Update Applicable to:
All employers with tipped employees.
On October 28, 2021, The Department of Labor (DOL) announced publication of the Tips Dual Jobs final rule, which sets reasonable limits on the amount of time an employer can take a tip credit when a tipped worker isn’t doing tip-producing work.
What are the details?
The final rule clarifies that an employer may take a tip credit only when an employee is performing work that is part of a tipped occupation, specifically; performing work that is tip-producing or performing work that directly supports work that is tip-producing for a limited amount of time.
The final rule also amends the provisions of the Executive Order 13658 regulations, which address the hourly minimum wage paid by contractors to workers performing work on or in connection with covered federal contracts consistent with the amendments to the dual jobs regulations.
Under the final rule, an employer can take a tip credit only when the worker is performing tip-producing work or when:
- A tipped employee performs work that directly supports tip-producing work for less than 20% of the hours worked during the employee’s workweek. Therefore, an employer cannot take a tip credit for any of the time that exceeds 20% of the workweek. Time for which an employer does not take a tip credit is excluded in calculating the 20% tolerance.
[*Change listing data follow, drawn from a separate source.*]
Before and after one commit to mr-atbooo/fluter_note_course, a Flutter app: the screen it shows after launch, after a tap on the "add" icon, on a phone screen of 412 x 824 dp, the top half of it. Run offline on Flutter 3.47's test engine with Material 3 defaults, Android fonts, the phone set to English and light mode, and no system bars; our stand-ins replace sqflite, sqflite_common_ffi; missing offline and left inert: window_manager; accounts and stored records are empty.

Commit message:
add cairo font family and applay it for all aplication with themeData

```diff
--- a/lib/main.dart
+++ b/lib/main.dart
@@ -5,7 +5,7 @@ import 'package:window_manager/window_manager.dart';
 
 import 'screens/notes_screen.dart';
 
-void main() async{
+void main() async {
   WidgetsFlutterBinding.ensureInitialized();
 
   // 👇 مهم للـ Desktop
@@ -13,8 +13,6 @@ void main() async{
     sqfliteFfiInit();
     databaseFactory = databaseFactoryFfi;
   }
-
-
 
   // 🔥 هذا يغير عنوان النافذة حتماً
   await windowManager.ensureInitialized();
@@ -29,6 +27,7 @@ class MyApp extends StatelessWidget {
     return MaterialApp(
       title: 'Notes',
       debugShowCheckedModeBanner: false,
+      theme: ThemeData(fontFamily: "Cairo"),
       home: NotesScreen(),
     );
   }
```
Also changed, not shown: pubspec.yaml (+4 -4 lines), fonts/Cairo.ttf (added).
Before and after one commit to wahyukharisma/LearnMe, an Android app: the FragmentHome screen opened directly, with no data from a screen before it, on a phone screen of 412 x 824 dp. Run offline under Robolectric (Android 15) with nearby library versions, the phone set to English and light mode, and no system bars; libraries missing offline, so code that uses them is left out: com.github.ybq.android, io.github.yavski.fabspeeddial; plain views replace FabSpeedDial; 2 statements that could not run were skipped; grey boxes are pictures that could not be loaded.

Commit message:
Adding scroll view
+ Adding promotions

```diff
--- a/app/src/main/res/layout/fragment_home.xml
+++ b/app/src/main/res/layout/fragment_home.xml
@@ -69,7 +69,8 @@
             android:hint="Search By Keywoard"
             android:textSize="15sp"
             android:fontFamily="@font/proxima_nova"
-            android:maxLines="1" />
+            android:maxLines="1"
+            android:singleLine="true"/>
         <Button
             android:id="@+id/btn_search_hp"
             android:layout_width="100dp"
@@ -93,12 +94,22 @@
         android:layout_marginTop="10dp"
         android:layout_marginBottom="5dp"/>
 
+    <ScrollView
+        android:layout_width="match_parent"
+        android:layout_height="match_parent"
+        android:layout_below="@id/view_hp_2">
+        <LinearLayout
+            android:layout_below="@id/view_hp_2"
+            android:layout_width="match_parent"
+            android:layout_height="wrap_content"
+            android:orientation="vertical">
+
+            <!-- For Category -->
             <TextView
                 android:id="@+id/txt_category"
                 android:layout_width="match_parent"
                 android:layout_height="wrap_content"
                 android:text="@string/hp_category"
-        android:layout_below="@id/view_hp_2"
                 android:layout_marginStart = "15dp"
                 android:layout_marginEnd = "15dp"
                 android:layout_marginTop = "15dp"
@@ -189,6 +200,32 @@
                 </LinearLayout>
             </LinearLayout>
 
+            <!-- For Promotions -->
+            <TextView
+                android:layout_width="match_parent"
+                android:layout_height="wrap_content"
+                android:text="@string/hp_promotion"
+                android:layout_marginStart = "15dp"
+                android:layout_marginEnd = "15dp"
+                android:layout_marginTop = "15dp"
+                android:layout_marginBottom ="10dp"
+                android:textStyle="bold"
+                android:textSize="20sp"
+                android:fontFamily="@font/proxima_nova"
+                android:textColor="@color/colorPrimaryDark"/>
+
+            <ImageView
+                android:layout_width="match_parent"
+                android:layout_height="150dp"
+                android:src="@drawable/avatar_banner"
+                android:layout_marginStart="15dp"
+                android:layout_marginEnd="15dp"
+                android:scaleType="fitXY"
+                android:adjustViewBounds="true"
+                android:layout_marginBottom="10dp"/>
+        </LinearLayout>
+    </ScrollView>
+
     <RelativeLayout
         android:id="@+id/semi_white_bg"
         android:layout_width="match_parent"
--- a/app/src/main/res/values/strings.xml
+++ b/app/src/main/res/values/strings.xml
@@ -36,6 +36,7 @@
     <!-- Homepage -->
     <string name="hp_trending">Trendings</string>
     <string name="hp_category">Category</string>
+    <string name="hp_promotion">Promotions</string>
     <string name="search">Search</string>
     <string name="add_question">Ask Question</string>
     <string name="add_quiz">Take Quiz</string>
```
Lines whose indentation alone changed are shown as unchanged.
- A tipped employee performs directly supporting work for not more than 30 minutes. Therefore, an employer cannot take a tip credit for any of the time that exceeds 30 minutes.
What do employers need to do?
Employers should review the information above and prepare to make changes to comply with the upcoming law.